[Edit difference data]
◆ ◆ ◆ ◆ ◆
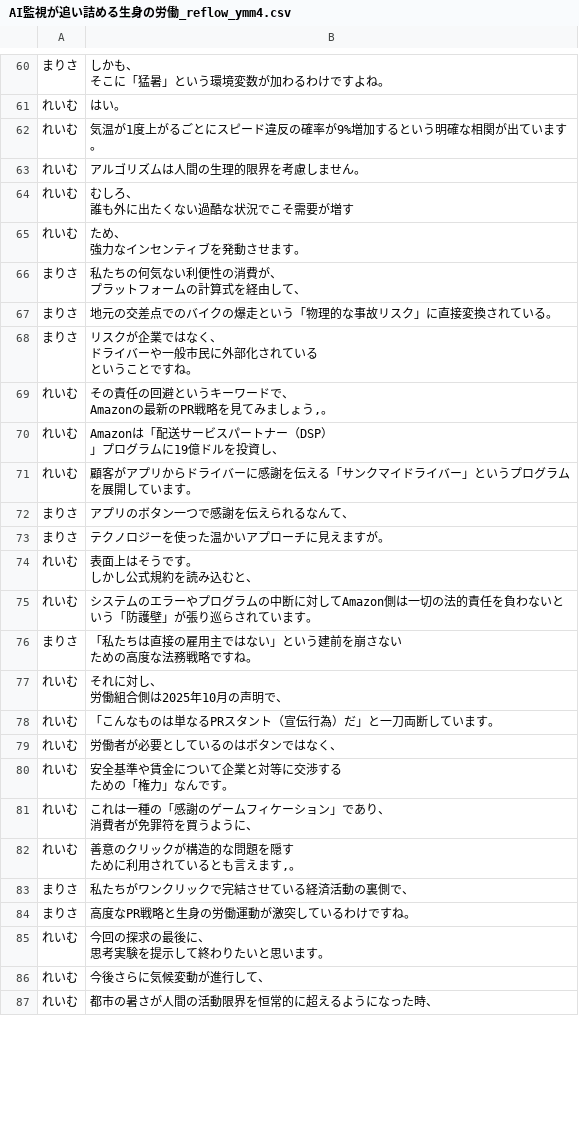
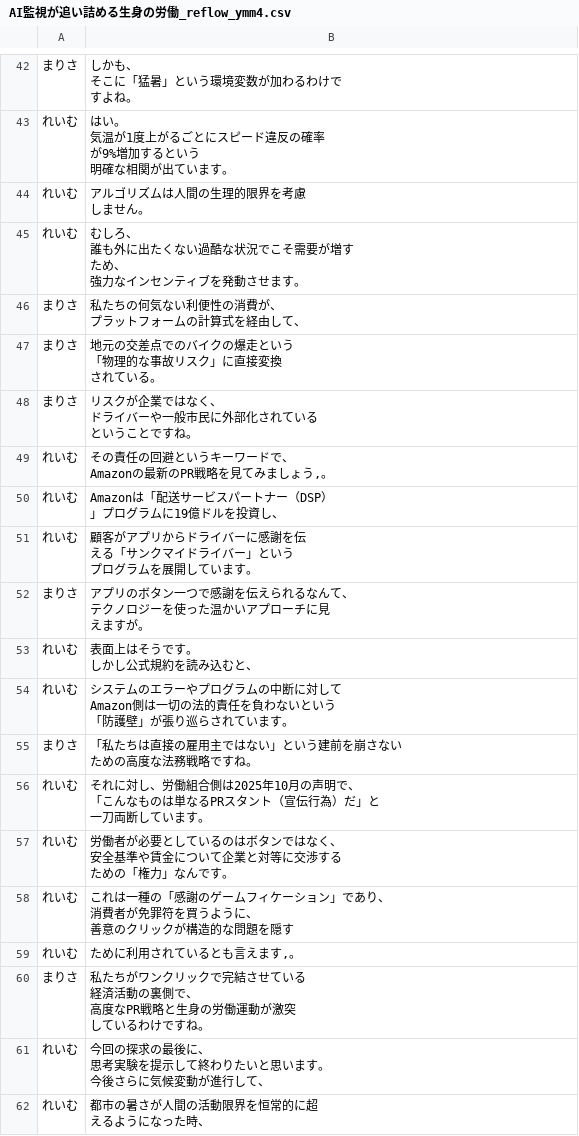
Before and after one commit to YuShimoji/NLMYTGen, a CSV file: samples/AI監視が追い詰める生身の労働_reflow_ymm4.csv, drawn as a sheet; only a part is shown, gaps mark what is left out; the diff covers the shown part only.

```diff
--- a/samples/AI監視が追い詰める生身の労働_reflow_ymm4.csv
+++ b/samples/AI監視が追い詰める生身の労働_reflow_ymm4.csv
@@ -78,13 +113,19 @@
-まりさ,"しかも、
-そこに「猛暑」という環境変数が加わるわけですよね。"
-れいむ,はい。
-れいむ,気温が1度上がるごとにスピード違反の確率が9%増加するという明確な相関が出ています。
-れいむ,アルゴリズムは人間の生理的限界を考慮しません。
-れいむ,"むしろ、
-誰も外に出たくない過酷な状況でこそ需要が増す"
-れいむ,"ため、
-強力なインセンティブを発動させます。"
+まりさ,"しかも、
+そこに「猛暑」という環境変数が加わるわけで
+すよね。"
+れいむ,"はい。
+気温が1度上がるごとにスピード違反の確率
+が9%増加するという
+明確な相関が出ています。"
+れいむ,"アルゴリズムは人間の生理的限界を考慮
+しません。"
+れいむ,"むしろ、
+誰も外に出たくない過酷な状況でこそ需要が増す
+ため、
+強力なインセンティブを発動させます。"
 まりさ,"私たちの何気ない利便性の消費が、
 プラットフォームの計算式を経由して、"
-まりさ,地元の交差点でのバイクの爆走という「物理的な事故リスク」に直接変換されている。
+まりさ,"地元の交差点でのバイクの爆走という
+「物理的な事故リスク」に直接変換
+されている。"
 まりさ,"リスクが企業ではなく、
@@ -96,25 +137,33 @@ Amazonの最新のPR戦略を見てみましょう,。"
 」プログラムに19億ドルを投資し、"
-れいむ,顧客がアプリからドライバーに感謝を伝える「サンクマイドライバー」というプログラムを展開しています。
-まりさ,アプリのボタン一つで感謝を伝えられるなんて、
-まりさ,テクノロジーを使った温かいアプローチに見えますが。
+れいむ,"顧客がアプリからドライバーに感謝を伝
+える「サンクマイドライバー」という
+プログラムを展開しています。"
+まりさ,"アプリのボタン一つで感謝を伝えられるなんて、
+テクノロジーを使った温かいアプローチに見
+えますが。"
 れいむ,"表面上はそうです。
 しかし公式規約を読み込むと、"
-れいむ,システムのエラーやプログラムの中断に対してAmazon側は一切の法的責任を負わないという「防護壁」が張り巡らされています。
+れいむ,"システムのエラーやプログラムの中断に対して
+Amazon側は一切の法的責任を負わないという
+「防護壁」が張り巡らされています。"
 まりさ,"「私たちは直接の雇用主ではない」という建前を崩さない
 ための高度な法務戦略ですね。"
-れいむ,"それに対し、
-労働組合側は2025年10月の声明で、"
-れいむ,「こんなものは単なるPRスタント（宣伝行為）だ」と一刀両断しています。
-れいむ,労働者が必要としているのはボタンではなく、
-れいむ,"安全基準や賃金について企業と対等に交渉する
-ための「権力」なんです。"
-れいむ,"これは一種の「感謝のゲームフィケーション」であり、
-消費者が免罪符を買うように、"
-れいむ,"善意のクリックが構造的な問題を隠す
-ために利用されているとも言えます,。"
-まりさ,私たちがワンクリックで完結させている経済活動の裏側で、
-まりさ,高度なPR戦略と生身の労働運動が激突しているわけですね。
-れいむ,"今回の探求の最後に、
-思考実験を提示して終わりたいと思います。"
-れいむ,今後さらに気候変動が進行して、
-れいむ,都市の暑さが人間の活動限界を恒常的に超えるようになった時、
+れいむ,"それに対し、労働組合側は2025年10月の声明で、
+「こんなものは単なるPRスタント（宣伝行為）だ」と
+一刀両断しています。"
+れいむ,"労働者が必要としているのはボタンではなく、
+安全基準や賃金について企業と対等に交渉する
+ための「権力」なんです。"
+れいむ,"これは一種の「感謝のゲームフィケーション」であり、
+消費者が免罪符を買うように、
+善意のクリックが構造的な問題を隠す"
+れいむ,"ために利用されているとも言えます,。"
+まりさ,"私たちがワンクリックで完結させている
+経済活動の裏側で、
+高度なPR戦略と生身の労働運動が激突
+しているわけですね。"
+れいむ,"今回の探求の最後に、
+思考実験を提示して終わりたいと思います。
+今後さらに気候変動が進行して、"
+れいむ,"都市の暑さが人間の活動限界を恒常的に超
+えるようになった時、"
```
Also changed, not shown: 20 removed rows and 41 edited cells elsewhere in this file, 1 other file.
◆ ◆ ◆ ◆ ◆
Across the entries above, work out the count of lines that hold the word "こんなものは単なるPRスタント", and state that number alone.

**Problem solution**
2